Bazemore and Rep. Waters participated in a wide-ranging discussion of housing needs during a panel discussion moderated by Mary Leslie, president of the Los Angeles Business Council, which sponsored the event. Leslie lauded Rep. Waters for her commitment to increasing affordable housing in Los Angeles and across the country. Rep. Waters cited the housing provisions she placed in the House version of the Build Back Better legislation but acknowledged that some Senators are pushing to reduce the spending. 

Rep. Waters talked about the critical need for more Section 8 housing vouchers that help renters. “Everybody knows about the number of people who have been standing in line for Section 8 vouchers,” she said. “They're so very much needed, and we have serious problems. Not only is the need extraordinarily great. Many of those who finally achieve getting Section 8 vouchers, can't get landlords to take them.”

Rep. Waters and Bazemore discussed the legacy of housing discrimination against African Americans and other minorities, with Rep. Waters saying she is working on reforms to address the bias in the appraisal industry. “I have a bill on the problem with appraisals,” she said, adding that studies show Black homeowners encounter appraisals that are less than half the actual value of their homes. Rep. Waters also said that House-passed legislation includes a down payment assistance program because Blacks can often make monthly mortgage payments but can’t afford the upfront cost of buying a home.

Bazemore called data showing the decline in Black homeownership “a hugely troubling concern” because of the efforts by a lot of people “to increase the amount of Black and Brown home ownership over the years. So, it's truly troubling to see that we've taken such a big step backwards for a lot of reasons that Chairwoman Waters has talked about.”
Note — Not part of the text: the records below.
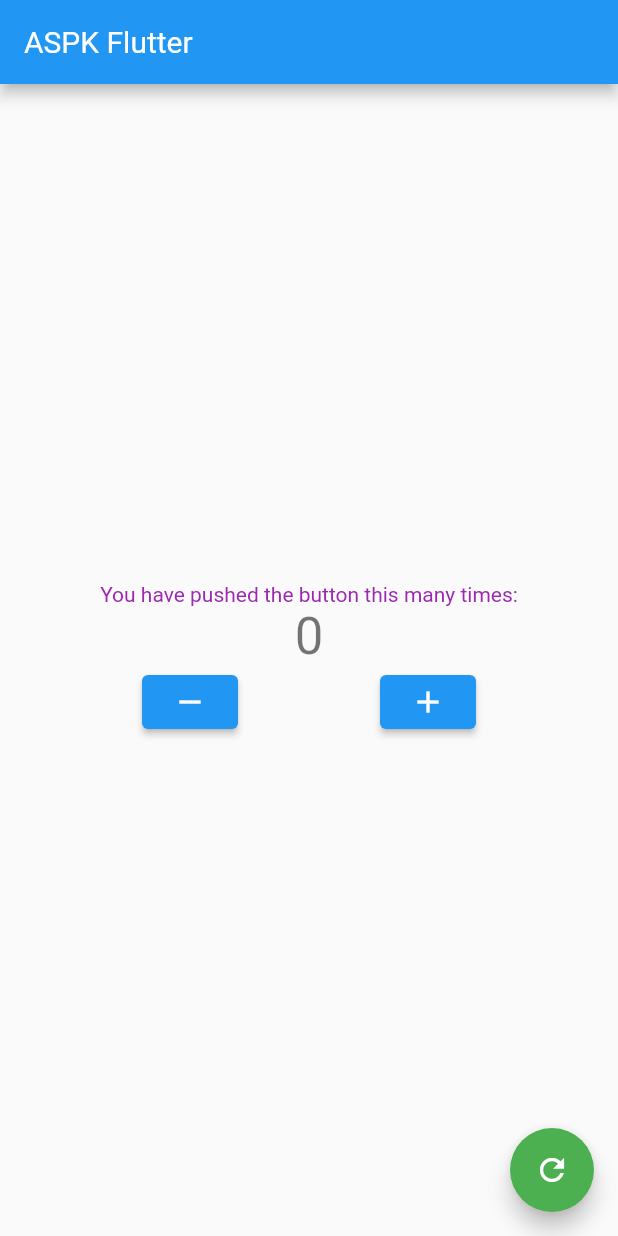
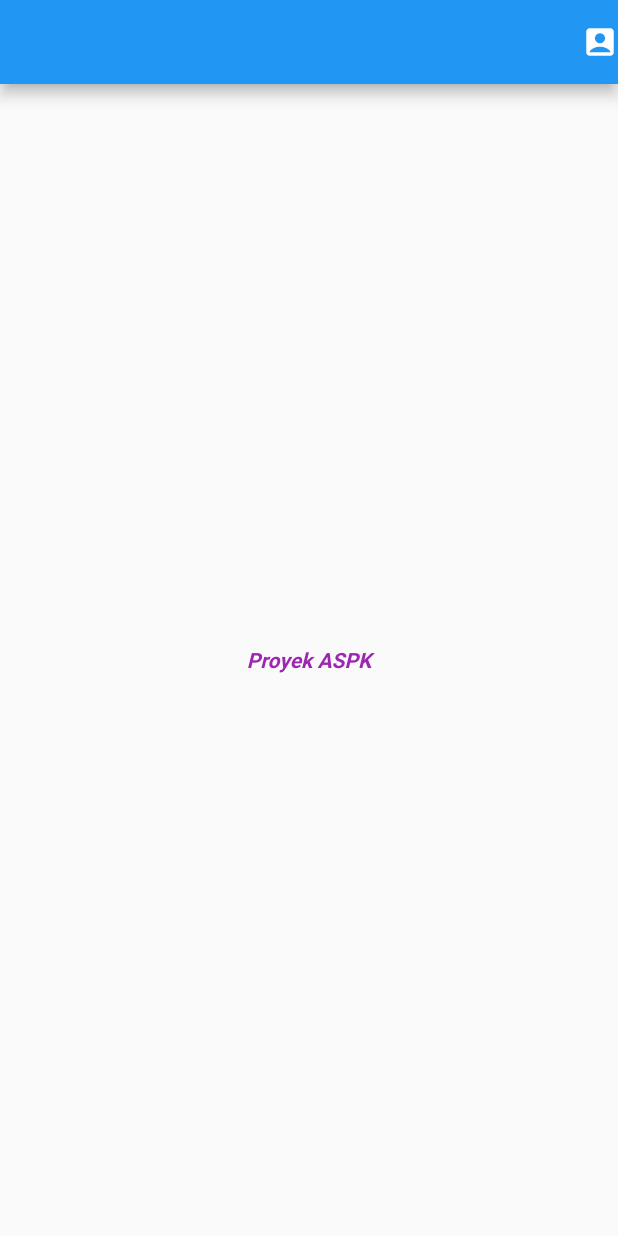
Before and after one commit to Faberroni/flutter_aspk_tembakau, a Flutter app: the screen it shows after launch, on a phone screen of 412 x 824 dp. Run offline on Flutter 3.47's test engine with Material 2 defaults, Android fonts, the phone set to English and light mode, and no system bars.

Commit message:
New homepage

```diff
--- a/lib/Page/home_page.dart
+++ b/lib/Page/home_page.dart
@@ -1,68 +1,29 @@
-// ignore_for_file: file_names
-
+// ignore: file_names
 //Halaman home buat aplikasi penggudangan
 import 'package:flutter/material.dart';
 
-
-class MyHomePage extends StatefulWidget {
+class MyHomePage extends StatelessWidget {
   const MyHomePage({Key? key, required this.title}) : super(key: key);
 
-
   final String title;
-
-  @override
-  State<MyHomePage> createState() => _MyHomePageState();
-}
-
-class _MyHomePageState extends State<MyHomePage> {
-  int _counter = 0;
-  void _decrementCounter() {
-    setState(() => _counter--);
-  }
-  void _incrementCounter() {
-    setState(() => _counter++);
-  }
-  void _resetCounter() {
-    setState(() => _counter = 0);
-  }
 
   @override
   Widget build(BuildContext context) {
     return Scaffold(
       appBar: AppBar(
-        backgroundColor: Theme.of(context).colorScheme.primary,
-        title: Text(widget.title),
+        centerTitle: true,
+        actions: const <Widget>[Icon(Icons.account_box_rounded)],
       ),
-      body: Center(
-        child: Column(
-          mainAxisAlignment: MainAxisAlignment.center,
-          children: <Widget>[
-            const Text(
-              'You have pushed the button this many times:',
-            ),
-            Text(
-              '$_counter',
-              style: Theme.of(context).textTheme.headline4,
-            ),
-            Row(
-              mainAxisAlignment: MainAxisAlignment.spaceEvenly,
-              children: <Widget>[
-                ElevatedButton(
-                  onPressed: _decrementCounter,
-                  child: const Icon(Icons.remove)),
-                ElevatedButton(
-                  onPressed: _incrementCounter,
-                  child: const Icon(Icons.add))
-              ],
-            ),
-          ],
+      body: const Center(
+        child: Text(
+          'Proyek ASPK',
+          textAlign: TextAlign.left,
+          style: TextStyle(
+              fontWeight: FontWeight.bold,
+              fontStyle: FontStyle.italic
+              ),
         ),
       ),
-      floatingActionButton: FloatingActionButton(
-        onPressed: _resetCounter,
-        tooltip: 'Reset counter',
-        child: const Icon(Icons.refresh),
-      ), // This trailing comma makes auto-formatting nicer for build methods.
     );
   }
 }
--- a/lib/main.dart
+++ b/lib/main.dart
@@ -12,7 +12,7 @@ class MyApp extends StatelessWidget {
   @override
   Widget build(BuildContext context) {
     return MaterialApp(
-      title: 'Proyek ASPK',
+      title: 'ASPK Flutter',
       theme: ThemeData(
       fontFamily: 'Roboto',
       colorScheme: ColorScheme.fromSwatch(
```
Noting that home ownership is the biggest wealth builder in Brown and Black communities, Bazemore said FHLBank San Francisco recently launched two programs aimed at increasing minority homeownership. The Empowering Black Homeownership program makes $1 million available to help expand capacity of HUD-approved housing counseling agencies to aid aspiring and at-risk homeowners in communities of color. Moreover, she said FHLBank San Francisco is “working with the Urban Institute to address some of the systemic challenges” limiting home ownership by people of color.

Specifically, she cited mortgage underwriting, possible biases in technology and student loan debt as issues that need to be addressed. “Why is it that (someone) can pay 50% of (their) income, and be a constant, good payer for rent, but can't qualify for a mortgage?” she asked. Bazemore said there is “inherent bias” in some technology used to underwrite mortgages, because they rely on data that includes past bias. On student loans, she said, “African Americans have larger student loan debt because…their parents were locked out of homeownership, which would've generated (wealth) to help pay for college.”

Bazemore added that each of the 11 FHLBanks fund their Affordable Housing Program by contributing 10% of their net profits annually. A total of $1.1 billion in assistance from the San Francisco Bank alone has gone to community organizations and developers to expand the supply of affordable housing. “We are very committed,” she said. “And that mission is very important.”